The actions of the orchestra bosses are motivated in part by a desire to make an example of the musicians, who last weekend repudiated management’s proposal for a 25 percent pay cut with a courageous 60-0 vote. However, management’s hostility to the musicians is motivated by a hostility to the cultural rights of the entire population of Minneapolis. Like their brethren in Detroit, who are plotting to sell-off the art in the Detroit Institute of Art to pay off bondholders, the representatives of the MOA believe that art is a privilege that should be available only to the wealthy.
The union representing the musicians flew in Ray Hair, the president of the American Federation of Musicians, to speak at the rally.
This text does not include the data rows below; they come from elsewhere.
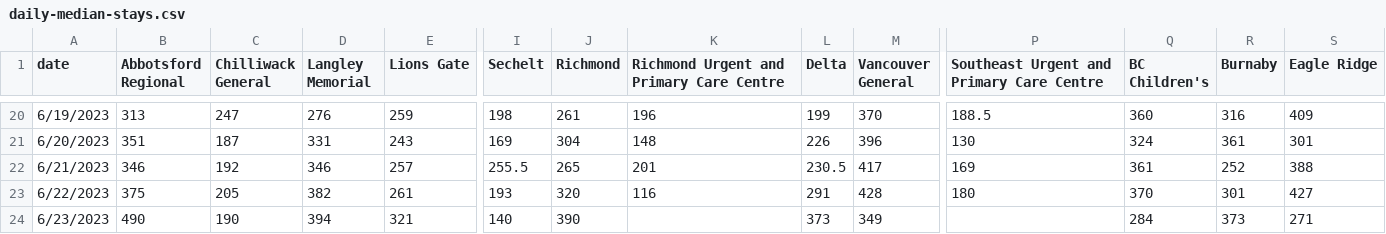
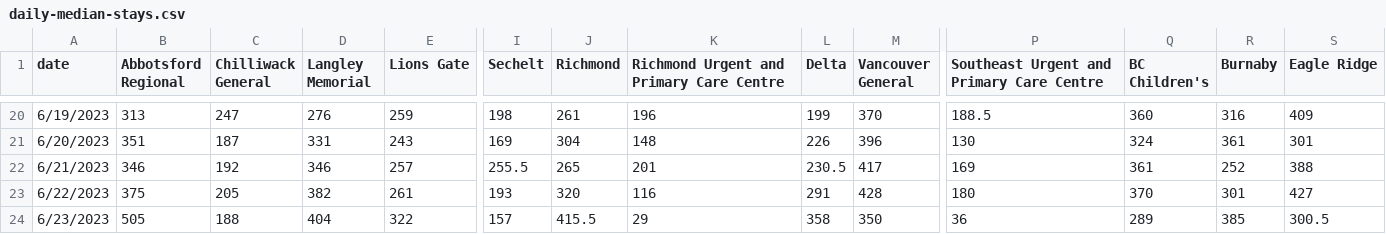
Before and after one commit to vs-postmedia/er-wait-time-scraper, a CSV file: data/daily-median-stays.csv, drawn as a sheet; only a part is shown, gaps mark what is left out; the diff covers the shown part only; the diff names each change by its address in the sheet, - before the commit and + after, or states it on an @@ line.

```diff
--- a/data/daily-median-stays.csv
+++ b/data/daily-median-stays.csv
-B24 (Abbotsford Regional): 490
+B24 (Abbotsford Regional): 505
-C24 (Chilliwack General): 190
+C24 (Chilliwack General): 188
-D24 (Langley Memorial): 394
+D24 (Langley Memorial): 404
-E24 (Lions Gate): 321
+E24 (Lions Gate): 322
-I24 (Sechelt): 140
+I24 (Sechelt): 157
-J24 (Richmond): 390
+J24 (Richmond): 415.5
-K24: (empty)
+K24: 29
-L24 (Delta): 373
+L24 (Delta): 358
-M24 (Vancouver General): 349
+M24 (Vancouver General): 350
-P24: (empty)
+P24: 36
-Q24 (BC Children's): 284
+Q24 (BC Children's): 289
-R24 (Burnaby): 373
+R24 (Burnaby): 385
-S24 (Eagle Ridge): 271
+S24 (Eagle Ridge): 300.5
```
Also changed, not shown: 5 edited cells elsewhere in this file, data/daily-median-waits.csv, data/data.csv, 1 other file.
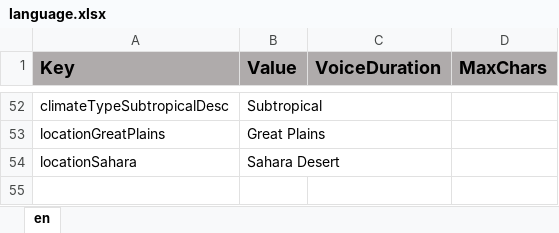
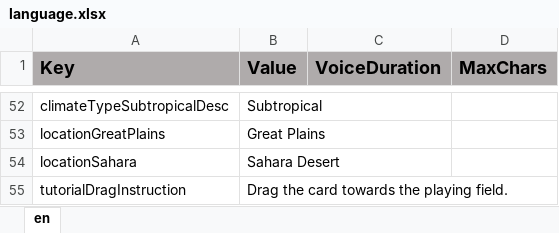
Before and after one commit to ddionisio/LL_ESS2D2, an Excel workbook: Language/language.xlsx, sheet en, drawn as a sheet; only a part is shown, gaps mark what is left out; values as stored, in another font and other column widths than the file's, no borders; the diff names each change by its address in the sheet, - before the commit and + after, or states it on an @@ line.

Commit message:
level 1 stuff with tutorial

```diff
--- a/Language/language.xlsx (sheet en)
+++ b/Language/language.xlsx (sheet en)
+row 55: tutorialDragInstruction | Drag the card towards the playing field.
```
Also changed, not shown: 50 other files.
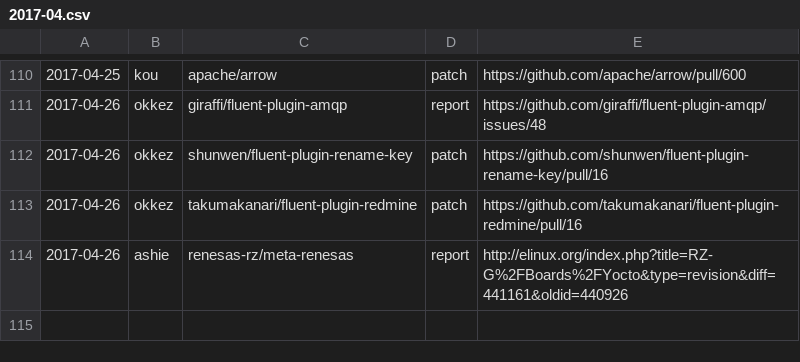
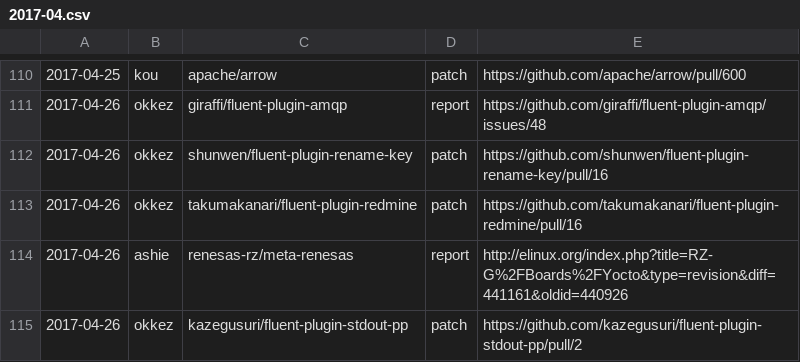
Before and after one commit to clear-code/statistics, a CSV file: upstream-feedback/2017-04.csv, drawn as a sheet; only a part is shown, gaps mark what is left out.

Commit message:
Add feedback!!

```diff
--- a/upstream-feedback/2017-04.csv
+++ b/upstream-feedback/2017-04.csv
@@ -114 +114,2 @@
 2017-04-26,ashie,renesas-rz/meta-renesas,report,http://elinux.org/index.php?title=RZ-G%2FBoards%2FYocto&type=revision&diff=441161&oldid=440926
+2017-04-26,okkez,kazegusuri/fluent-plugin-stdout-pp,patch,https://github.com/kazegusuri/fluent-plugin-stdout-pp/pull/2
```
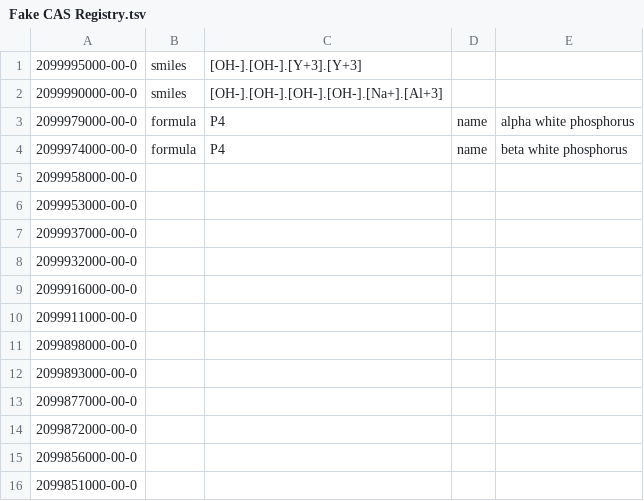
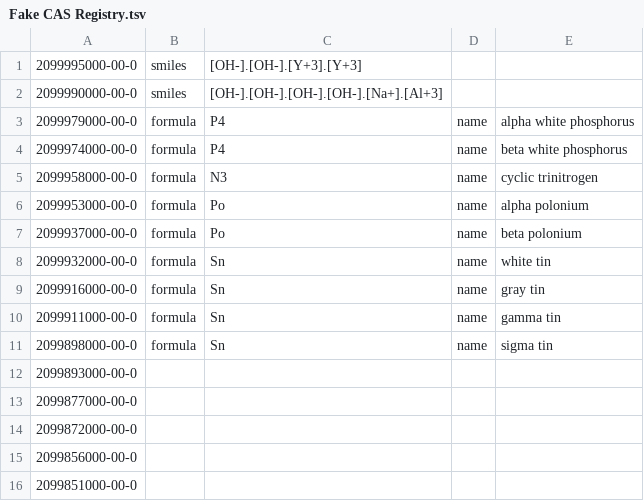
Before and after one commit to CalebBell/chemicals, a TSV file: chemicals/Identifiers/Fake CAS Registry.tsv, drawn as a sheet; only a part is shown.

```diff
--- a/chemicals/Identifiers/Fake CAS Registry.tsv
+++ b/chemicals/Identifiers/Fake CAS Registry.tsv
@@ -4,9 +4,9 @@
 "2099974000-00-0"	"formula"	"P4"	"name"	"beta white phosphorus"
-"2099958000-00-0"				
-"2099953000-00-0"				
-"2099937000-00-0"				
-"2099932000-00-0"				
-"2099916000-00-0"				
-"2099911000-00-0"				
-"2099898000-00-0"				
+"2099958000-00-0"	"formula"	"N3"	"name"	"cyclic trinitrogen"
+"2099953000-00-0"	"formula"	"Po"	"name"	"alpha polonium"
+"2099937000-00-0"	"formula"	"Po"	"name"	"beta polonium"
+"2099932000-00-0"	"formula"	"Sn"	"name"	"white tin"
+"2099916000-00-0"	"formula"	"Sn"	"name"	"gray tin"
+"2099911000-00-0"	"formula"	"Sn"	"name"	"gamma tin"
+"2099898000-00-0"	"formula"	"Sn"	"name"	"sigma tin"
 "2099893000-00-0"				
```
Also changed, not shown: 1 other file.
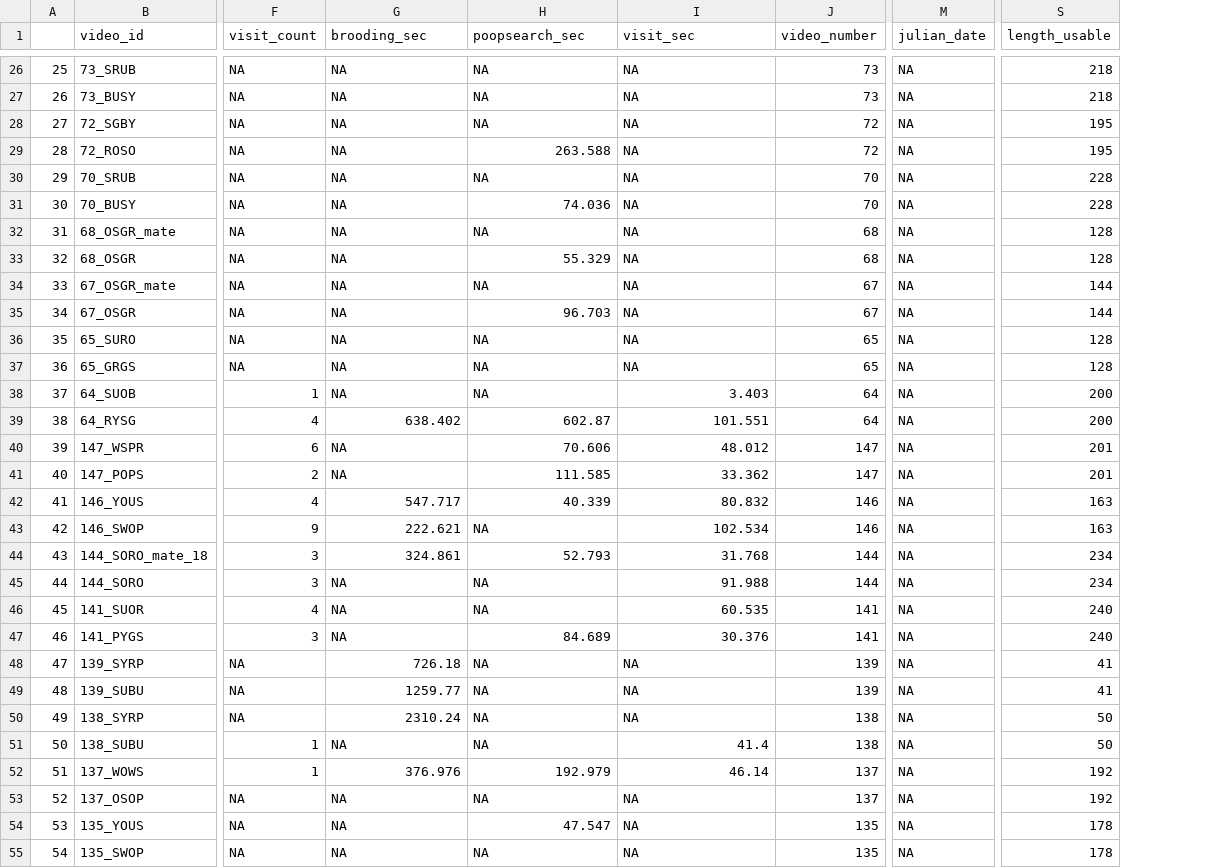
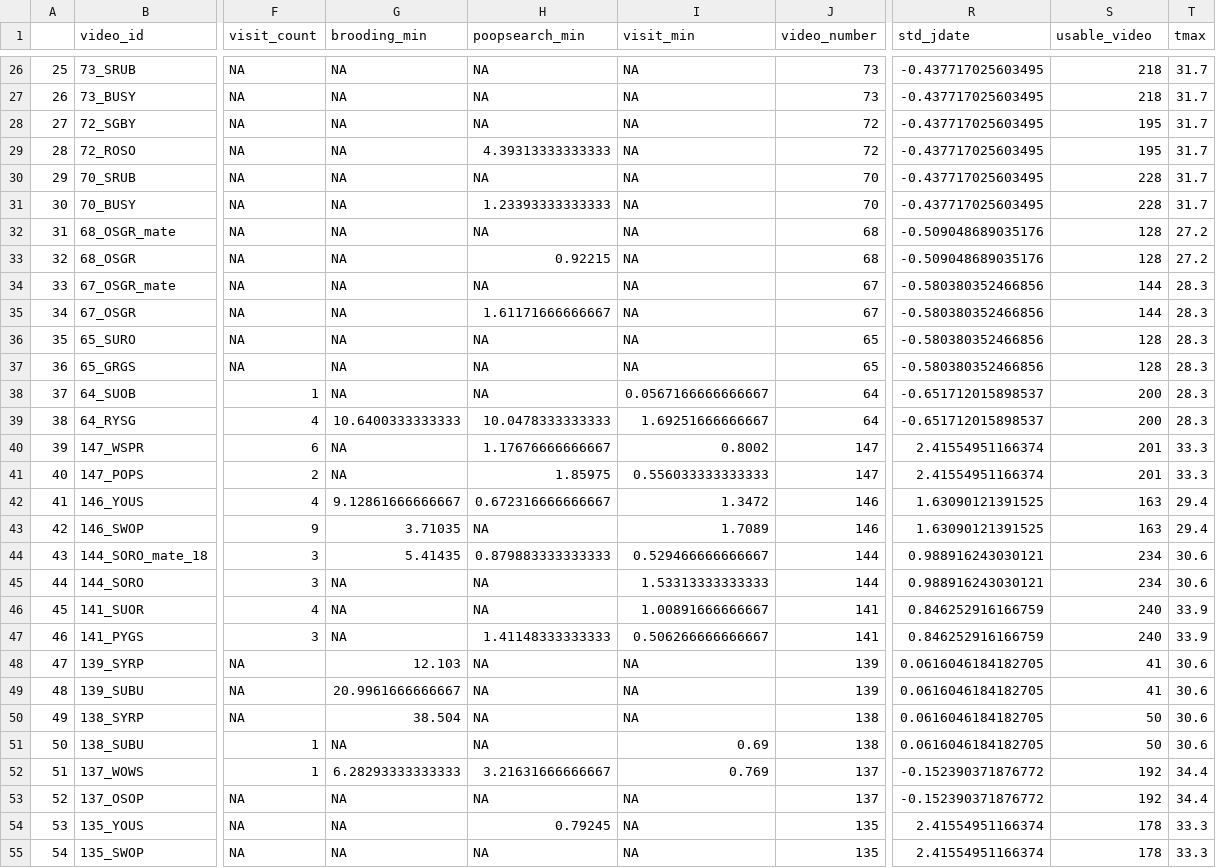
Before and after one commit to lawalter/rhwo-parental-care, a CSV file: clean_data/behaviors.csv, drawn as a sheet; only a part is shown, gaps mark what is left out; removed rows and columns are numbered as before the commit, all else as after; the diff covers the shown part only; the diff names each change by its address in the sheet, - before the commit and + after, or states it on an @@ line.

Commit message:
finished final bbyvid table, now renamed behaviors.csv and also updated brooding models and plots

```diff
--- a/clean_data/behaviors.csv
+++ b/clean_data/behaviors.csv
-column M (julian_date), rows 26-55: all NA
+column R (std_jdate), rows 26-55: -0.437717025603495 | -0.437717025603495 | -0.437717025603495 | -0.437717025603495 | -0.437717025603495 | -0.437717025603495 | -0.509048689035176 | -0.509048689035176 | -0.580380352466856 | -0.580380352466856 | -0.580380352466856 | -0.580380352466856 | -0.651712015898537 | -0.651712015898537 | 2.41554951166374 | 2.41554951166374 | 1.63090121391525 | 1.63090121391525 | 0.988916243030121 | 0.988916243030121 | 0.846252916166759 | 0.846252916166759 | 0.0616046184182705 | 0.0616046184182705 | 0.0616046184182705 | 0.0616046184182705 | -0.152390371876772 | -0.152390371876772 | 2.41554951166374 | 2.41554951166374
+column T (tmax), rows 26-55: 31.7 | 31.7 | 31.7 | 31.7 | 31.7 | 31.7 | 27.2 | 27.2 | 28.3 | 28.3 | 28.3 | 28.3 | 28.3 | 28.3 | 33.3 | 33.3 | 29.4 | 29.4 | 30.6 | 30.6 | 33.9 | 33.9 | 30.6 | 30.6 | 30.6 | 30.6 | 34.4 | 34.4 | 33.3 | 33.3
-G1: brooding_sec
+G1: brooding_min
-H1: poopsearch_sec
+H1: poopsearch_min
-I1: visit_sec
+I1: visit_min
-S1: length_usable
+S1: usable_video
-H29 (poopsearch_min): 263.588
+H29 (poopsearch_min): 4.39313333333333
-H31 (poopsearch_min): 74.036
+H31 (poopsearch_min): 1.23393333333333
-H33 (poopsearch_min): 55.329
+H33 (poopsearch_min): 0.92215
-H35 (poopsearch_min): 96.703
+H35 (poopsearch_min): 1.61171666666667
-I38 (visit_min): 3.403
+I38 (visit_min): 0.0567166666666667
-G39 (brooding_min): 638.402
+G39 (brooding_min): 10.6400333333333
-H39 (poopsearch_min): 602.87
+H39 (poopsearch_min): 10.0478333333333
-I39 (visit_min): 101.551
+I39 (visit_min): 1.69251666666667
-H40 (poopsearch_min): 70.606
+H40 (poopsearch_min): 1.17676666666667
-I40 (visit_min): 48.012
+I40 (visit_min): 0.8002
-H41 (poopsearch_min): 111.585
+H41 (poopsearch_min): 1.85975
-I41 (visit_min): 33.362
+I41 (visit_min): 0.556033333333333
-G42 (brooding_min): 547.717
+G42 (brooding_min): 9.12861666666667
-H42 (poopsearch_min): 40.339
+H42 (poopsearch_min): 0.672316666666667
-I42 (visit_min): 80.832
+I42 (visit_min): 1.3472
-G43 (brooding_min): 222.621
+G43 (brooding_min): 3.71035
-I43 (visit_min): 102.534
+I43 (visit_min): 1.7089
-G44 (brooding_min): 324.861
+G44 (brooding_min): 5.41435
-H44 (poopsearch_min): 52.793
+H44 (poopsearch_min): 0.879883333333333
-I44 (visit_min): 31.768
+I44 (visit_min): 0.529466666666667
-I45 (visit_min): 91.988
+I45 (visit_min): 1.53313333333333
-I46 (visit_min): 60.535
+I46 (visit_min): 1.00891666666667
-H47 (poopsearch_min): 84.689
+H47 (poopsearch_min): 1.41148333333333
-I47 (visit_min): 30.376
+I47 (visit_min): 0.506266666666667
-G48 (brooding_min): 726.18
+G48 (brooding_min): 12.103
-G49 (brooding_min): 1259.77
+G49 (brooding_min): 20.9961666666667
-G50 (brooding_min): 2310.24
+G50 (brooding_min): 38.504
-I51 (visit_min): 41.4
+I51 (visit_min): 0.69
-G52 (brooding_min): 376.976
+G52 (brooding_min): 6.28293333333333
-H52 (poopsearch_min): 192.979
+H52 (poopsearch_min): 3.21631666666667
-I52 (visit_min): 46.14
+I52 (visit_min): 0.769
-H54 (poopsearch_min): 47.547
+H54 (poopsearch_min): 0.79245
```
Also changed, not shown: 85 edited cells elsewhere in this file, 6 other files.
Hair’s speech was full of hollow demagogy. Completely absent was any criticism of the Democratic Party (known in Minnesota as the DFL), which controls the Minneapolis political machine. Both DFL governor Mark Dayton and DFL Mayor R.T. Rybek have come out in tacit opposition to the musicians, claiming that management and musicians have equally valid points. In reality, nothing could be further from the truth.
In an attempt to direct opposition to the attack being waged against the musicians into safe, nonthreatening channels, Hair called on musicians and supporters to boycott Wells Fargo Bank and Carlyle Food Group. Hair also called on musicians to cancel their electricity accounts with Xcel Energy—Minneapolis’ only energy provider.
A Socialist Equality Party campaign team intervened in yesterday’s demonstration. Campaigners were immediately approached by a small handful of union bureaucrats, who told them to leave and said that they were not welcome at the demonstration. From musicians and other demonstrators, however, the campaigners were met with support. Many thanked SEP campaigners for attending the demonstration and distributing material.
“I played with the Minnesota Orchestra, and I was a career musician for 29 years,” violinist David Wright told the World Socialist Web Site. “I heard from [MOA board member] Jim Davis last year, and I knew that this was not going to go well, so I left and took a severely reduced pension, with a cut of 11 percent.”
In reply to a comment by SEP campaigners that workers in the outlying areas have responded positively to the campaign being waged by the SEP in the musicians’ defense, David said: “It’s only the press that is controlled by the same banks that run the orchestra that attack the musicians. There is a complete lack of respect and a complete lack of understanding. They are selling-off the very infrastructure of the [Twin] Cities [Of Minneapolis and St. Paul], and the wealthy don’t even pay their goddamn taxes!”
Jim, who works downtown, said: “I don’t buy the claim that there is no money. I don’t buy that for one second. There is plenty of money for a new [$50 million orchestra hall] building. There is always enough money for the executives.”
Alisha, a local resident, added, “The musicians should be allowed to play. Art and music are very important parts of our culture, and they should not be stifled for economic and financial reasons. There is always money for art and culture, it’s just not being allocated.”
The orchestra’s lead cellist, Tony Ross, told the WSWS: “We are defending classical music and the mission of the institution. Management believes in a building—they don’t believe in artists. The former chair of the board of directors of the MOA is Richard Davis. He is a supporter of Wisconsin Governor [Scott Walker, who has led numerous attacks on workers]. That is what this is about.”
“Orchestras are by nature collectives that make amazing art together. I don’t know of another art form that gathers artists together like we do.”
When asked about the role of the DFL in supporting management, Ross responded: “Someone needs to answer what the DFL stands for.”
Carolyn, a piano teacher, said, “This is a nationwide phenomenon. The rumblings have already started. I’ve been telling people: You’ve got to start reading about the French Revolution. I don’t know when it will come, but it will.”